I have a belief that you must give everything its space, and let whatever it is blossom in that space until you can use it, for that is why it was given to you, so that you could use it, be it a song, a test of some kind, quotes from a preacher, a poem, a lie or the snatch of something heard from someone else’s mouth as you passed down the street. All of this is fodder for a life, a life we all must live, you know. A life we’ve got to live without regret or sorrow because it was given to us for free. It was cast upon us like a flood to be examined, played with, overruled and soon come to terms with. Where life is almost over, we’ve got to measure what we did to help somebody. That’s hard. You never really know what you’ve done to help. You almost always know what you did to hurt. Do you emember what you last did to forgive? Was it a friend’s impatient moment or a girlfriend’s lie or a boyfriend’s indiscretion?

Do you remember what it took to graduate or to take that other step to the place where you should be and hadn’t gotten there because you were lazy or in something else? All of us knew you would get there. We just thought it would take more time. You weren’t being teased. You were being told that you are not as fast as the rest of us, my brother, so move at your own pace and take the same test 10 years from now. You’ll pass, we won’t; you retain, we absorb. Did you ever know there was a difference between these two words?

Take, for instance, when you were a little boy or girl, you would watch your sister put on makeup or your brother shave, and you would remember the steps. You knew that you could do it, and as soon as you started to try, you screwed it up unmercifully by cutting your face to fare thee well by shaving or by looking like a grotesque clown the other way. Come now and abide with me as I wind down these pieces of 2008. Haven’t gotten used to using 2000 yet and maybe I never will, but let us wind it down anyway because 2000 is here whether we like it or not. It might as well be early as late, and it might as well be ours. The time has come. It might as well be ours.

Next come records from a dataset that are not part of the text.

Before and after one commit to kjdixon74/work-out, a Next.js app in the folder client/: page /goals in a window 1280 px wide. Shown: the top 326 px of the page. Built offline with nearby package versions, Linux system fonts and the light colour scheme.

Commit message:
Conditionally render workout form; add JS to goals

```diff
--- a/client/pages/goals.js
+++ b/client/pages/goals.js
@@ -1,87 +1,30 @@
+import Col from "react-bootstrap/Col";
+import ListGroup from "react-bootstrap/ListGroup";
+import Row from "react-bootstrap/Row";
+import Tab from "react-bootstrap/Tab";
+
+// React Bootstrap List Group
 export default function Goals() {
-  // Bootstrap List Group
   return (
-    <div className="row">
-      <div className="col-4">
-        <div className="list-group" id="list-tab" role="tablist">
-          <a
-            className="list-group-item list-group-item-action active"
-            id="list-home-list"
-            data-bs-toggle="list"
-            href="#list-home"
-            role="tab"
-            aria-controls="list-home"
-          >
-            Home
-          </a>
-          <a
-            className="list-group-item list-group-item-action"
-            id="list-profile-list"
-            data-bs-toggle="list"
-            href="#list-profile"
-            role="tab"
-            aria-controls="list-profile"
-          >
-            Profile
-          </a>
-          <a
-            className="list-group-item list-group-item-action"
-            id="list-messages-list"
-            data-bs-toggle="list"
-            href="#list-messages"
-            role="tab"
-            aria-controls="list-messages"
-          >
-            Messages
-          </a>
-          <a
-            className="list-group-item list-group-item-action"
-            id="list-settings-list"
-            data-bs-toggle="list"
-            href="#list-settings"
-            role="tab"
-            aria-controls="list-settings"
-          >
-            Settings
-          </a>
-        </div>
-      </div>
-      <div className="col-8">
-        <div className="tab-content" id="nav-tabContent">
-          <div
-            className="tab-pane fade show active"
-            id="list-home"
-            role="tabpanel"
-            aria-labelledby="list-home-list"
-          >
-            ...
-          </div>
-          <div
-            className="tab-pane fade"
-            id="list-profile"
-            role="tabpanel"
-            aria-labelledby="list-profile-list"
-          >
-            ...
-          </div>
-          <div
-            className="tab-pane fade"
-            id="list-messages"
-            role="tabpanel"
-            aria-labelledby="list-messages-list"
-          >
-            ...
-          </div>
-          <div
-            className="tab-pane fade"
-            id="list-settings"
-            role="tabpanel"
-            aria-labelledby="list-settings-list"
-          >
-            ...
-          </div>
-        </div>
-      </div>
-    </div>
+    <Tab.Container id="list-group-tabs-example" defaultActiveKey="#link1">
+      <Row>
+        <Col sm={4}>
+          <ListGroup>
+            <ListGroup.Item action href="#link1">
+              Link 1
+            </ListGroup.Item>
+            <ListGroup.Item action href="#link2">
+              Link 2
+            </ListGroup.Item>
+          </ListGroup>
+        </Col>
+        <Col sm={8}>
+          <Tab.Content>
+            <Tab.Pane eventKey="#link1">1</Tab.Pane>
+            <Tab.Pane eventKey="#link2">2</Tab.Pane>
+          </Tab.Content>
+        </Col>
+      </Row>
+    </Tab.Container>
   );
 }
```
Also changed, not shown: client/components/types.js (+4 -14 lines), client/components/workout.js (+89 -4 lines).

Think radically, if you will, about what tomorrow must bring. Think about the sunshine and the moon and the stars. Think about yes. Think about no. Think about maybe. Try yes. It’s a good answer for almost everything. Then a new answer can be an easy answer or a very difficult one. Shouldn’t there be a really real reason for saying no to anyone about anything? That just doesn’t make any sense. Say yes for love. Say no for meanness, say okay for trying and yes for running slow, but never no for running out of time. Remember the Walrus: There will be time, there will be time. Kiss tomorrow goodbye, if you will, and all the other tomorrows that you have not been allowed to kiss or hold or hug or push away. There is no answer except the answer that is. Good evening, my brother and sister, on the new twilight of another year’s beginning and another Christmas past.